Back before the iPhone app store and then Google’s Android app store, building software to run on mobile phones was a loser’s game. You had to get the permission from Verizon or AT&T, and then you might have to sign an exclusivity deal and share profits and be at their whim.
But, the Web has never required online services to get permission to launch or reach everyone. There are no trolls under bridges in the web kingdom.
All you need to launch something that could reach millions or billions of people is, to paraphrase a poker saying, a silicon chip and a chair.
That’s thanks to an open internet governed by principles known as Net Neutrality.
It’s a simple enough concept: the companies that Americans pay to in order to get online — Comcast, TimeWarner Cable, Verizon, AT&T — should deliver the content that a user requests and not block sites or degrade service or play favorites.
That open platform allowed me to start Contextly, back when I was a writer at Wired, using just my savings to pursue a vision for how online publishing could be made better for readers, writers and publishers. We show millions of content recommendations daily and there’s no way we could have afforded to pay AT&T and Verizon and Comcast for the fast lane to get our images loading quickly.
The FCC has proposed rules to protect the internet. But they actually do the opposite; they open the way for ISPs to make fast and slow lanes and to act as trolls undermining and preventing innovation.
That’s why Contextly has filed detailed comments with the FCC. The open internet and the innovation it allows was necessary for Contextly’s birth and the new rules threaten our future — and the future of thousands of other startups.
Time is the most precious thing any startup has. While I wish it hadn’t been necessary to spend a Sunday explaining to the FCC how dangerous their proposed rules are, I did so because the internet is the most amazing communications system ever invented and it deserves defending from the corporate greed of Verizon, AT&T and Comcast aka Cable Company Fuckery.
This is a snippet of what we filed Tuesday and the full filing is embedded below:
Contextly was incorporated two years ago, while I was a writer and editor at Wired.

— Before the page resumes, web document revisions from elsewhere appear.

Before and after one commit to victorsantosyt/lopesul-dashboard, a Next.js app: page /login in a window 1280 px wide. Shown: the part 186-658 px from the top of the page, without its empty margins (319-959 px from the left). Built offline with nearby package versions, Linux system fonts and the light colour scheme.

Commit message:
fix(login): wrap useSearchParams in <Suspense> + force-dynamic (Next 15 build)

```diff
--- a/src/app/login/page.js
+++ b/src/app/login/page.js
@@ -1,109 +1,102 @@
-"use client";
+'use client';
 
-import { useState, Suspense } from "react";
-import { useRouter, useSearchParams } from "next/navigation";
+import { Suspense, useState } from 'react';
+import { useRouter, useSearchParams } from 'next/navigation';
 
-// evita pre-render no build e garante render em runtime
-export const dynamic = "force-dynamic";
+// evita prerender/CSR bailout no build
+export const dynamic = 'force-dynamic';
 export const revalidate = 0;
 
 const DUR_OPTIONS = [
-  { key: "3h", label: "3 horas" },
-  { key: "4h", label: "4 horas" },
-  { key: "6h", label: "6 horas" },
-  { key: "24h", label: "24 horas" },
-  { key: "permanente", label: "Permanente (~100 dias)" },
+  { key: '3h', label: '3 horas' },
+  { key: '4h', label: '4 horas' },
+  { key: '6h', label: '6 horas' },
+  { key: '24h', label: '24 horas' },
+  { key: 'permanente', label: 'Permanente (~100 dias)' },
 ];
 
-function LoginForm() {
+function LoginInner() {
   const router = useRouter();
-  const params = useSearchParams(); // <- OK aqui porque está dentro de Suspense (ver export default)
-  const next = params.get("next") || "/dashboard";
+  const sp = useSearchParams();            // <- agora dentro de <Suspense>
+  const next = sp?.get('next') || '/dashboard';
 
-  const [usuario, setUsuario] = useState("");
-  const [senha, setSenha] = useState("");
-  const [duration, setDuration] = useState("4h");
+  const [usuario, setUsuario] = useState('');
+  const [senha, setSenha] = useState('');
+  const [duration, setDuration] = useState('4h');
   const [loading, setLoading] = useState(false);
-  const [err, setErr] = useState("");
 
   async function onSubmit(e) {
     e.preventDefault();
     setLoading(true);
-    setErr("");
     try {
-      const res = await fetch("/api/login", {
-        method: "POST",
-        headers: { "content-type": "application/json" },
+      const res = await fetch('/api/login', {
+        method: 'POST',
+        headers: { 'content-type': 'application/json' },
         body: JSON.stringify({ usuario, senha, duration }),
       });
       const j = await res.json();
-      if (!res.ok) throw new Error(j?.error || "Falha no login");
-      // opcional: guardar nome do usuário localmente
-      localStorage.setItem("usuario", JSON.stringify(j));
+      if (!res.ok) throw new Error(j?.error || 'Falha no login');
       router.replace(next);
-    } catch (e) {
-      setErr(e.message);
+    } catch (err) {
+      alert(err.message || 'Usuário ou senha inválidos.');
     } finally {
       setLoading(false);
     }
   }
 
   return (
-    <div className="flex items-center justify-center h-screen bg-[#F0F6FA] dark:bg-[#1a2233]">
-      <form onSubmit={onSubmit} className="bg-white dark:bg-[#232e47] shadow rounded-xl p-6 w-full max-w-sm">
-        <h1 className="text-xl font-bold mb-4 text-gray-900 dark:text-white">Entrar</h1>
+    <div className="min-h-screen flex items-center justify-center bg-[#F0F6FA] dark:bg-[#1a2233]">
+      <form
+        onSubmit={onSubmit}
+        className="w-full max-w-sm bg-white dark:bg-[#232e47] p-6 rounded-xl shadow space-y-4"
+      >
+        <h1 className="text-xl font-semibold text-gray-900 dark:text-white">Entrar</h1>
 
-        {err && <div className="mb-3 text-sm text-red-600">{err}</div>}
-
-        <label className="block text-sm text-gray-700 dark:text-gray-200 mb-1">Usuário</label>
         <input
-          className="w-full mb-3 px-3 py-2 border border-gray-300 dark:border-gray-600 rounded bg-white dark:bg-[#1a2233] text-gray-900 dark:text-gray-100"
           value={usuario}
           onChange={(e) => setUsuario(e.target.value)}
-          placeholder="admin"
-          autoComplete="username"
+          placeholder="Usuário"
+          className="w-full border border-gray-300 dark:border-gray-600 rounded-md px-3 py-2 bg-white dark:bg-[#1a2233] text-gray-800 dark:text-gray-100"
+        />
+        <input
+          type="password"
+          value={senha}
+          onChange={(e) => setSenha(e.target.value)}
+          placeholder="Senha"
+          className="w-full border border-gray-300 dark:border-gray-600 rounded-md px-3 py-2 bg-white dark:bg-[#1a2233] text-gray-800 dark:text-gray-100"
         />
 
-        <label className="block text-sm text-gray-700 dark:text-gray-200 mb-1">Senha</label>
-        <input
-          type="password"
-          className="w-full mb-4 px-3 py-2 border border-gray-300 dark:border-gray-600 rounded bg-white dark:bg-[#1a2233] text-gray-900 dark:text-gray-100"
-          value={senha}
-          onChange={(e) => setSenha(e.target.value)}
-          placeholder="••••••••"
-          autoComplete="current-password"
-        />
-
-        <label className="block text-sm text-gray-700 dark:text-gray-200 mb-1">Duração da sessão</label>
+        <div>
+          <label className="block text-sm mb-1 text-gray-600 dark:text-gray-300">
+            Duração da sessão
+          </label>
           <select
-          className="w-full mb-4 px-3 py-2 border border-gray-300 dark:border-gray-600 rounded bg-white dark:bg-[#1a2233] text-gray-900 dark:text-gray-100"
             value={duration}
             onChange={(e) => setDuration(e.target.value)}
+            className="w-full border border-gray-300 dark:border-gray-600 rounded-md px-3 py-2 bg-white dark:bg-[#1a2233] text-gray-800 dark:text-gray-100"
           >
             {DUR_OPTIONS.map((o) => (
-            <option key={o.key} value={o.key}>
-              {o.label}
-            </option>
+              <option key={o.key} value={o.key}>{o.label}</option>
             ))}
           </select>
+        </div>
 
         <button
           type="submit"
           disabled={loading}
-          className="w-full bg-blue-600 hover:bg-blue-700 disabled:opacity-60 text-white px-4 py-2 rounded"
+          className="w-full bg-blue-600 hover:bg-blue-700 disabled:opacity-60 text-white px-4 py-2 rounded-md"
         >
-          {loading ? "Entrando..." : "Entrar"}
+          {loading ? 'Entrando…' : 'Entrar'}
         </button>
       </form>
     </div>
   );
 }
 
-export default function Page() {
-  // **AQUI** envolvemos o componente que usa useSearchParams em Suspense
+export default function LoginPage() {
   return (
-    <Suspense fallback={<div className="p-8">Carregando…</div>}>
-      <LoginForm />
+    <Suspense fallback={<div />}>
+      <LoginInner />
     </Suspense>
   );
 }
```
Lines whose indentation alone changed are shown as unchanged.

After being on the frontlines of the digital publishing revolution for ten years, I was frustrated at the tools publications had to guide readers to previous coverage of a topic. I founded Contextly, relying on my own savings, and built out a barebones version of the product.
After getting some early customers, I left my job as an editor at Wired in November 2012 to pursue the vision – without any funding. Over the next year after leaving Wired, Contextly grew in customers, revenue, and employees.
I found an amazing co-founder and we were accepted into an accelerator called Matter.VC, which is dedicated to helping companies trying to change media for good. We’ve since gotten funding from Turner/Warner Brothers and created awesome technology that’s superior to that of our two largest competitors who have raised over $100 million collectively.
We give free service to help high-school and college newspapers, non-profits, and public broadcasting news organizations like PBS and KQED. We’re in talks with some of the nation’s biggest news brands and we will be hiring and growing rapidly in the next 12 months.
None of this would have happened under the rules proposed by the FCC. I would have never left my job or tried to start a company when everyone around me thought I was just a journalist with a crazy idea that high quality recommendations can help good journalism and storytelling thrive.
And if you want to file your own comments, the easiest way is through Dear FCC.
And if you run a publication, from a personal blog to a big news site, you should check out Contextly’s awesome tools to build a loyal audience in the age of drive-by readers.
Photo: CC-licensed photo by Tom MaglieryRelated